Plants are very important in our ecosystem, helping to combat climate change by trapping carbon dioxide in the atmosphere and producing oxygen. They are very important to us but they look like a very big concern to cities as there is no space to plant them also when trees are grown in areas where there is a high pollutant, their lifespan is shorter. Trees absorb about 10kg to 20kg of carbon dioxide annually but that is not even enough compared to what is released from a car. While trees have their benefits, they also come with their not-so-good effects on us such as allergies during some climate conditions.
With this, scientists have decided to work on Photobioreactors which are closed vacuums and containers containing organisms that use photosynthesis. These organisms are algae and bacteria, and with photosynthesis, these organisms can also absorb carbon dioxide from the environment and release oxygen into the environment. While this is a great one already, there is more to photobioreactors such as their importance in water purification where scientists use algae in the reactor to filter pollutants such as nitrogen, and phosphorus, as well as other contaminants in the water such as estradiol found in birth control pills.

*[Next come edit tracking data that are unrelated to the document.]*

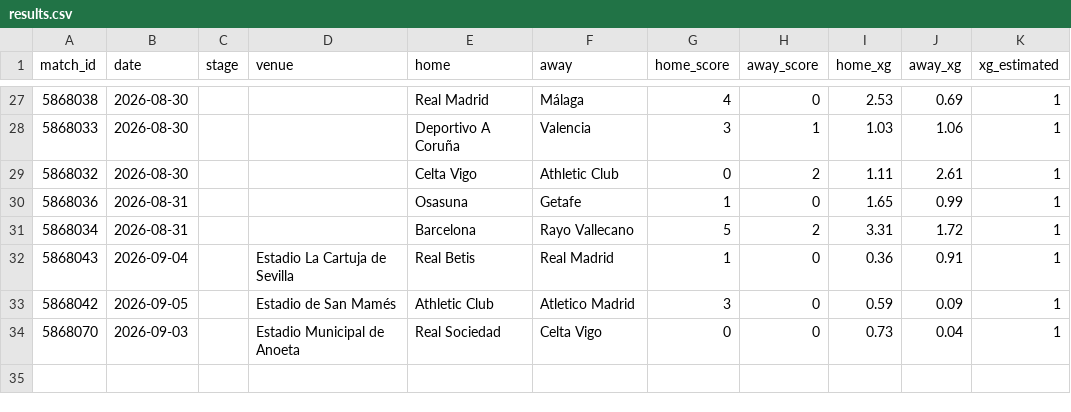
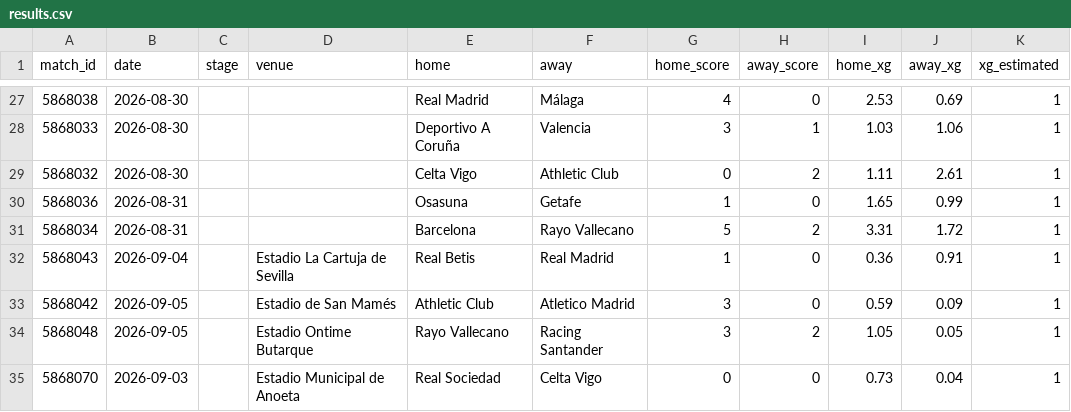
Before and after one commit to RShiri/XLALIGA, a CSV file: laliga_dashboard/database/results.csv, drawn as a sheet; only a part is shown, gaps mark what is left out; the diff names each change by its address in the sheet, - before the commit and + after, or states it on an @@ line.

```diff
--- a/laliga_dashboard/database/results.csv
+++ b/laliga_dashboard/database/results.csv
+row 34: 5868048 | 2026-09-05 |  | Estadio Ontime Butarque | Rayo Vallecano | Racing Santander | 3 | 2 | 1.05 | 0.05 | 1
```
Also changed, not shown: laliga_dashboard/database/standings.csv, laliga_dashboard/database/team_match_stats.csv, 16 other files.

They can also filter out larger organic wastewater matter. Currently, a photobioreactor is used to grow spirulina, and hopefully, in the future, it will be used to do other great things such as in agriculture.
Currently, in the quest to replace trees with a better alternative in cities that can still utilize photosynthesis, absorb carbon dioxide, and release oxygen, researchers decided to give a photobioreactor a trial. In Belgrade, researchers created the Liquid 3 photobioreactor which is made up of single-celled algae Chlorella vulgaris which is resistant to high and low temperatures and changes in climate, thereby having an all round a year liquid tree.
While I am going to say that they will replace trees because it will be quite difficult for them to do so. The synergy between traditional trees and their liquid counterparts is a realm ripe for exploration. Perhaps it is in this very symbiosis that we find the key to a greener future. Imagine a cityscape where stately oaks and liquid bioreactors coexist, their collective efforts purifying air, mitigating pollution, and heralding a new era of sustainable living.